By Carlyn Meyer
In 2012, Israeli PM Netanyahu stood before the UN General Assembly with a cartoon representation of an “Iranian bomb.” It was filled with red paint (uranium) up to a thick black line representing the ‘point of no return’ where Iran could produce a nuclear bomb within a few months. Or so we were told.
If Mr. Netanyahu were to return with the same graphic this year, however, the cartoon bomb would be empty, the red paint erased or dissolved. The negotiations of the P5+1 (permanent member states of the UN Security Council plus Germany) with Iran have already accomplished more than anyone thought possible a year ago. Signed last July, the Interim Agreement required Iran to deplete or convert its store of highly enriched uranium that Mr. Netanyahu warned us about. It prescribed more intrusive inspections and put more inspectors on the ground in Iran. Essentially, Iran’s nuclear program was put on hold.
Should the Interim Agreement expire November 24 with nothing to replace it, a historic achievement for nuclear nonproliferation would be nullified.
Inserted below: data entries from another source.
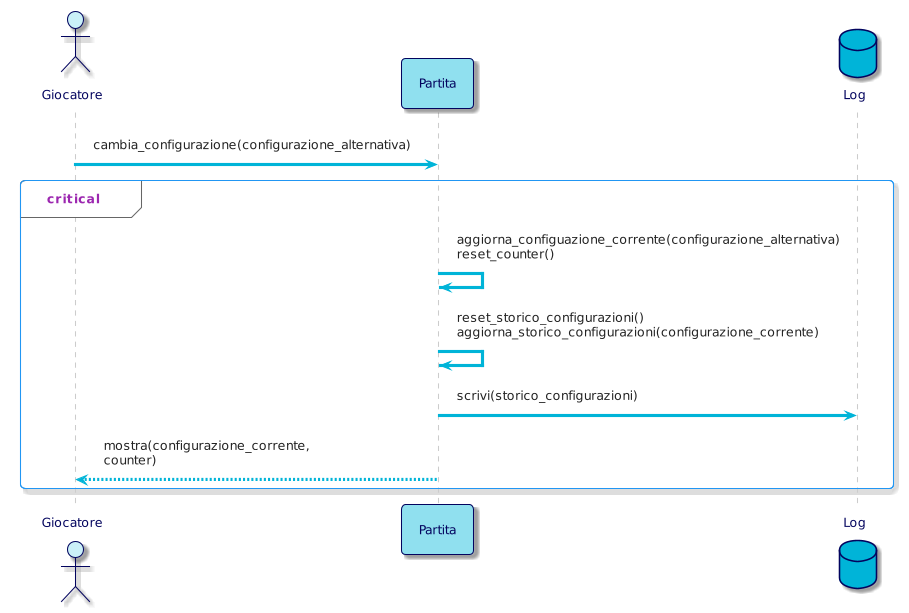
bellins14/klotski_gruppo2 keeps this PlantUML diagram as resources/img/diagrams/InternalSequenceDiagram3.png. Above is the earlier version. The source it was exported from:
```plantuml
@startuml
!theme materia-outline

skinparam ArrowColor #00B4D8
skinparam ActorBorderColor #03045E
skinparam ActorFontColor #03045E
skinparam ActorBackgroundColor #CAF0F8
skinparam ParticipantFontColor #03045E
skinparam ParticipantBorderColor #03045E
skinparam ParticipantBackgroundColor #90E0EF
skinparam DatabaseBorderColor #03045E
skinparam DatabaseBackgroundColor #00B4D8
skinparam DatabaseFontColor #03045E

actor Giocatore
participant Partita
database Log

Giocatore -> Partita: cambia_configurazione(configurazione_alternativa)

critical
  Partita -> Partita: aggiorna_configuazione_corrente(configurazione_alternativa)\nreset_counter()
  Partita -> Partita: reset_storico_configurazioni() \naggiorna_storico_configurazioni(configurazione_corrente)
  Partita -> Log: scrivi(storico_configurazioni)


  Partita-->Giocatore: mostra(configurazione_corrente,\ncounter)
end
@enduml
```
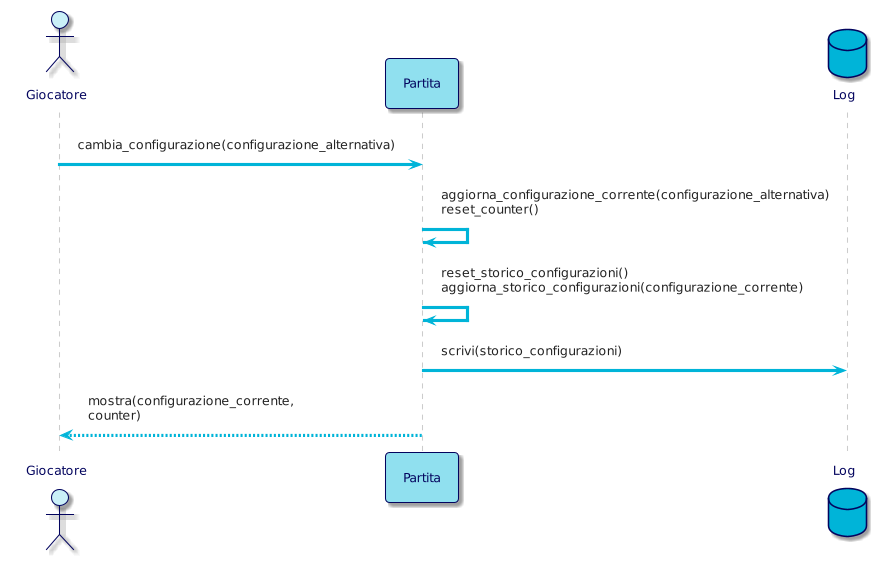
The same diagram one commit later.

Diff of the diagram source:
```diff
@@ -18,12 +18,11 @@
 
 Giocatore -> Partita: cambia_configurazione(configurazione_alternativa)
 
-critical
-  Partita -> Partita: aggiorna_configuazione_corrente(configurazione_alternativa)\nreset_counter()
-  Partita -> Partita: reset_storico_configurazioni() \naggiorna_storico_configurazioni(configurazione_corrente)
-  Partita -> Log: scrivi(storico_configurazioni)
+
+Partita -> Partita: aggiorna_configurazione_corrente(configurazione_alternativa)\nreset_counter()
+Partita -> Partita: reset_storico_configurazioni() \naggiorna_storico_configurazioni(configurazione_corrente)
+Partita -> Log: scrivi(storico_configurazioni)
 
 
-  Partita-->Giocatore: mostra(configurazione_corrente,\ncounter)
-end
+Partita-->Giocatore: mostra(configurazione_corrente,\ncounter)
 @enduml
```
Most nuclear and nonproliferation experts believe Iran can maintain a civilian nuclear program, as the Nuclear Nonproliferation Treaty allows, with enough transparency, restrictions and oversight from UN inspectors to cut off each of several pathways it could possibly use towards producing a bomb — a bomb even US intelligence says Iran hasn’t decided to craft.
Yet fierce opposition to the resolution of this issue stems from three sources. The right-wing in Iran does not believe their country should even be talking to the West. Critics in the American Congress have tried to impose new sanction, after Iran ‘cried uncle’ and started negotiating in good faith, that would derail the deal. And Israel, which is not a signer of the NTP, believes Iran should be barred from even civilian enrichment.
The American and Israeli critics don’t realize they are in danger of throwing the baby out with the bathwater. If a negotiated Permanent Agreement doesn’t replace the Interim accord or if the talks are not extended, Iran will resume producing highly enriched uranium. The new inspectors would leave and tighter inspector regimens would die. A historic achievement for nuclear nonproliferation would be nullified.
This does not make sense. An agreement is within reach.
The important of these talks transcends the immediate nuclear issue and gets to the heart of how we as a nation conduct foreign policy. Do we prefer one that keeps lurching towards military action far away from our shores or one that underscores diplomacy as the pillar of world cooperation, nonproliferation and peace?
Carlyn Meyer, former editor of the blog Read Between the Lines, writes on politics from her home in Chicago.
Related video added by Juan Cole: